TeaTalks: One of the biggest problems we discussed was the hyper-sexualization of bisexual characters in film, television, and on stage. You see this over and over again when a bisexual character is introduced into the plot—a voracious strumpet who never actually says the word “bisexual” or “pansexual.” Todd in Scrubs, Jack Harkness in Doctor Who, basically every character on True Blood, Lorraine in the film Atomic Blonde...
TAYLOR: Like Maureen in RENT. She is like the definition stereotype bisexual character and I hate it.
OLIVIA: So let’s definitely talk about that. The hyper-sexualization of bisexual characters in the media. And how that’s problematic. What has that done for you as a person and as a performer?

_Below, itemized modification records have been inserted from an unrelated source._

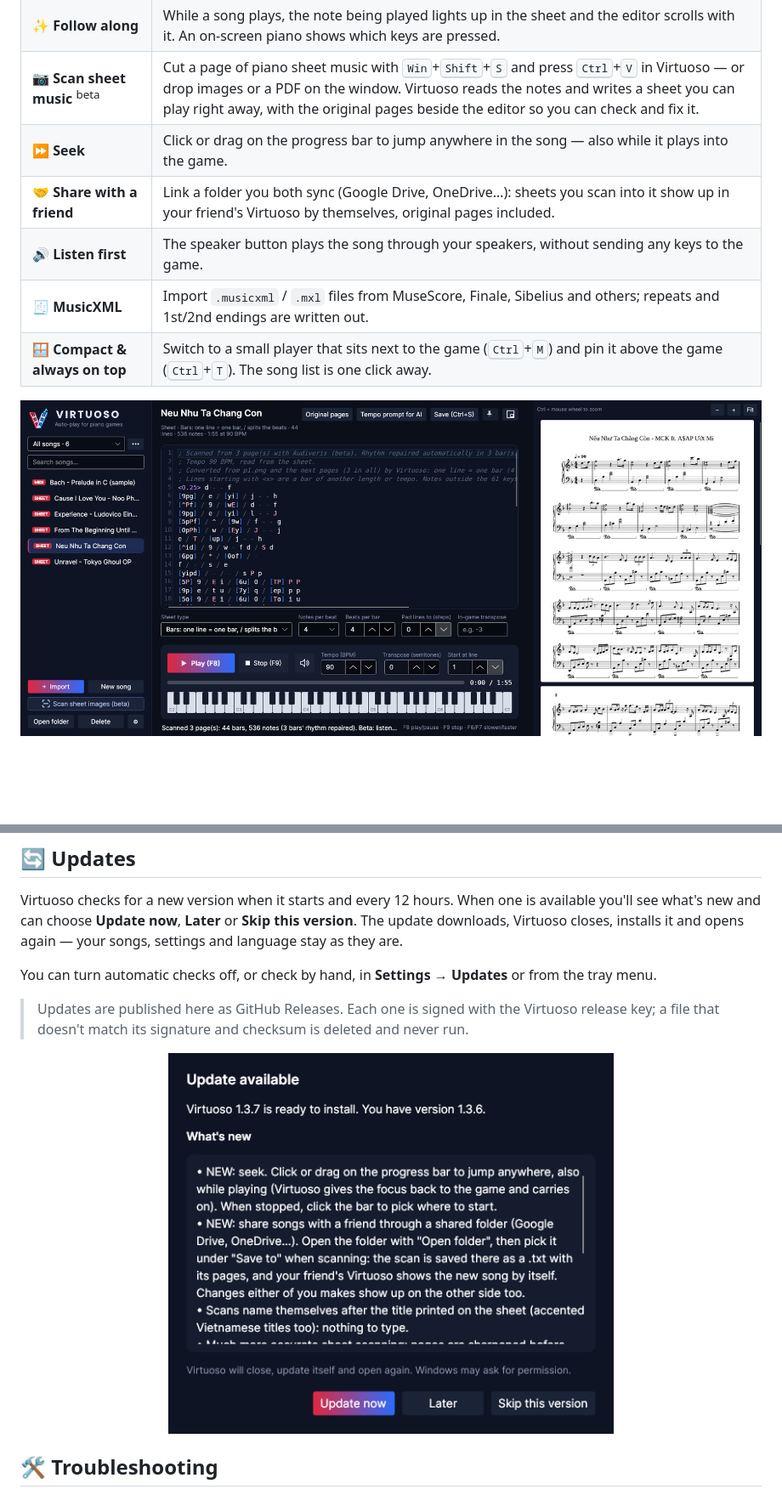
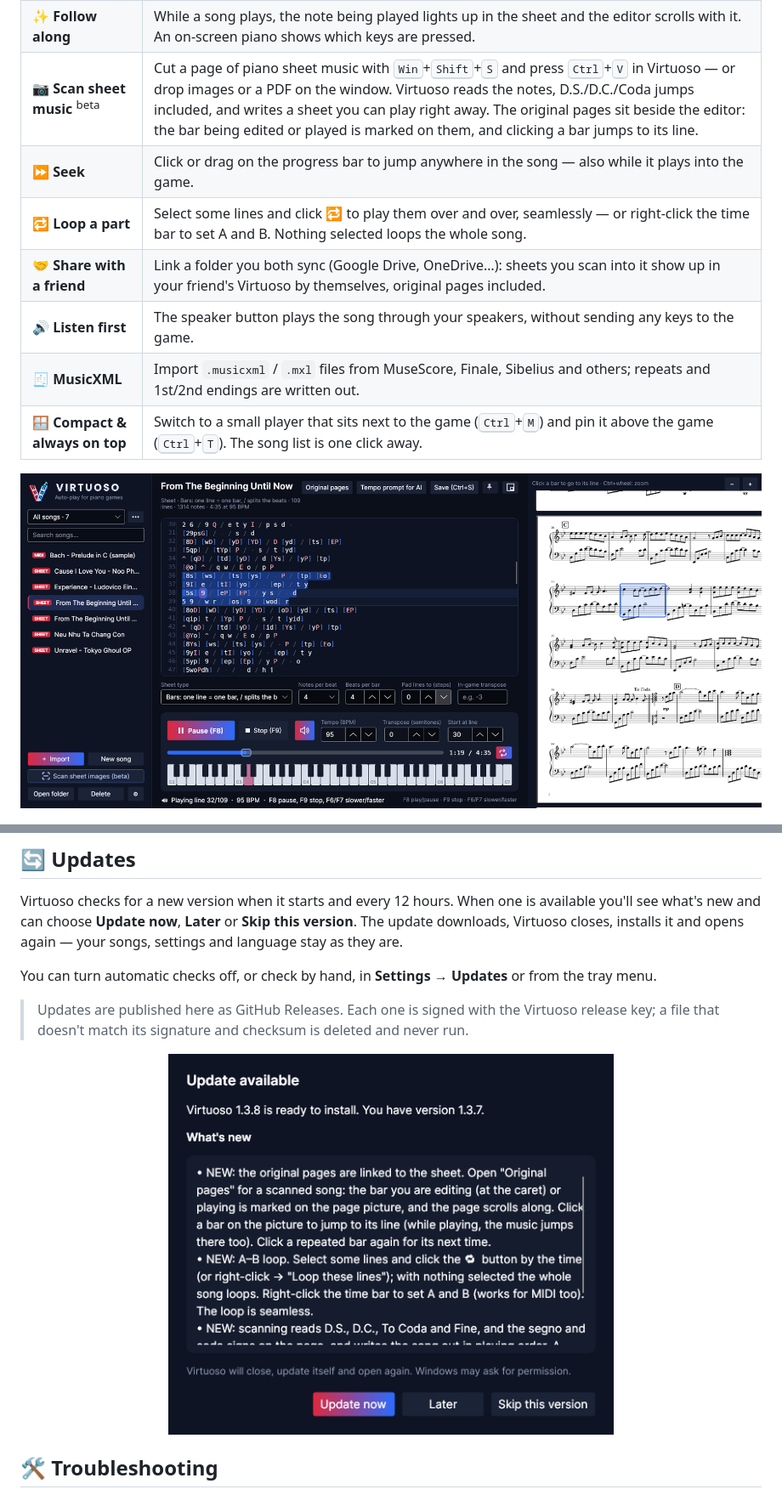
Before and after one commit to tuforsa-rgb/Virtuoso, a Markdown page: README.md, 2 parts joined by grey strips. Shown at 85% size. Drawn GitHub-style; pictures changed too: assets/screenshot-scan.png, assets/screenshot-update.png; blank space fills up the shorter version.

```diff
--- a/README.md
+++ b/README.md
@@ -36,8 +36,9 @@ Load a sheet or a MIDI file, press **F8** in the game, and listen.
 | 🔄 **Automatic updates** | Virtuoso tells you when a new version is out and installs it in one click. Every update is digitally signed and checked before it runs. |
 | 📂 **Your own folders** | Click **Open folder** and every sheet and MIDI file in it shows up in the list, sub-folders included. Files stay where they are, and new ones appear by themselves. You can also drag files or folders onto the window. |
 | ✨ **Follow along** | While a song plays, the note being played lights up in the sheet and the editor scrolls with it. An on-screen piano shows which keys are pressed. |
-| 📷 **Scan sheet music** <sup>beta</sup> | Cut a page of piano sheet music with <kbd>Win</kbd>+<kbd>Shift</kbd>+<kbd>S</kbd> and press <kbd>Ctrl</kbd>+<kbd>V</kbd> in Virtuoso — or drop images or a PDF on the window. Virtuoso reads the notes and writes a sheet you can play right away, with the original pages beside the editor so you can check and fix it. |
+| 📷 **Scan sheet music** <sup>beta</sup> | Cut a page of piano sheet music with <kbd>Win</kbd>+<kbd>Shift</kbd>+<kbd>S</kbd> and press <kbd>Ctrl</kbd>+<kbd>V</kbd> in Virtuoso — or drop images or a PDF on the window. Virtuoso reads the notes, D.S./D.C./Coda jumps included, and writes a sheet you can play right away. The original pages sit beside the editor: the bar being edited or played is marked on them, and clicking a bar jumps to its line. |
 | ⏩ **Seek** | Click or drag on the progress bar to jump anywhere in the song — also while it plays into the game. |
+| 🔁 **Loop a part** | Select some lines and click 🔁 to play them over and over, seamlessly — or right-click the time bar to set A and B. Nothing selected loops the whole song. |
 | 🤝 **Share with a friend** | Link a folder you both sync (Google Drive, OneDrive…): sheets you scan into it show up in your friend's Virtuoso by themselves, original pages included. |
 | 🔊 **Listen first** | The speaker button plays the song through your speakers, without sending any keys to the game. |
 | 🧾 **MusicXML** | Import `.musicxml` / `.mxl` files from MuseScore, Finale, Sibelius and others; repeats and 1st/2nd endings are written out. |
```
Also changed, not shown: other parts of README.md (+9 -1 lines).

ALLE: I’ve been thinking lately... and I think it’s like 66 percent of bisexual women will experience rape as opposed to I think 40 percent of straight women. So, there is a disparity there and I think it has to do with the sexualization of queer women in media. Because a lot of people, that’s their only exposure to queer women, because they don’t have anyone in their life that’s out or they’re living in a small town or just a place where they’re part of a community where that’s not accepted. And I think that they don’t realize, they see this on stage, they see Maureen... just stuff like that. People see that and think, oh this is how bisexual women or men are.
TeaTalks: Those statistics are insane. We looked up the numbers ourselves, and while the actual percentage is debated, it is clear in every study we found—an alarming number of women who identify as bisexual experience sexual assault, and that number is definitely higher than the percentage for straight women. What’s even more alarming is that while these figures are well-documented and easy to find, no one seems to be asking why “is this an issue” or what we should be doing about it.
TeaTalks: So after all of those statistics, we at TeaTalks would like to end on a high note. We loved that this TeaTalk had a room full of people who were bursting with pride about their own unique sexuality and identity. But within our community, there is always room for growth. Here is what everyone had to say about going forward for representing the bisexual and pansexual communities in the arts:
ALLE: I’m pretty sure the LGBTQIA community is comprised mostly of people of color but we do not see that. And that would be nice.
OLIVIA: Use the dang words. Use the words bisexual, pansexual, don’t shy away from it.
TAYLOR: And don’t make us a joke or a punchline. And validate us when we tell you that we are this person we identify as.
SETH: Don’t assume anyone’s identity. Stop knocking on closet doors, man.
WHITNEY: I think something that would be really important for our community is just a way to network and connect with each other. Until I started working with Flexible Grey, I didn’t know there were any other bisexuals like, in the community.
Thank you to our readers, our listeners, our guests, and to TheaterJones for hosting this podcast. We hope you listen to what the rest of these bisexual beauties had to say in the TeaTalks full audio. We talked about playing queer roles, coming out to your family, being queer in a heterosexual-passing relationship, and so much more. And please join us for next month’s TeaTalks, released every fourth Tuesday of the month. Until then, #ThatsTheTea.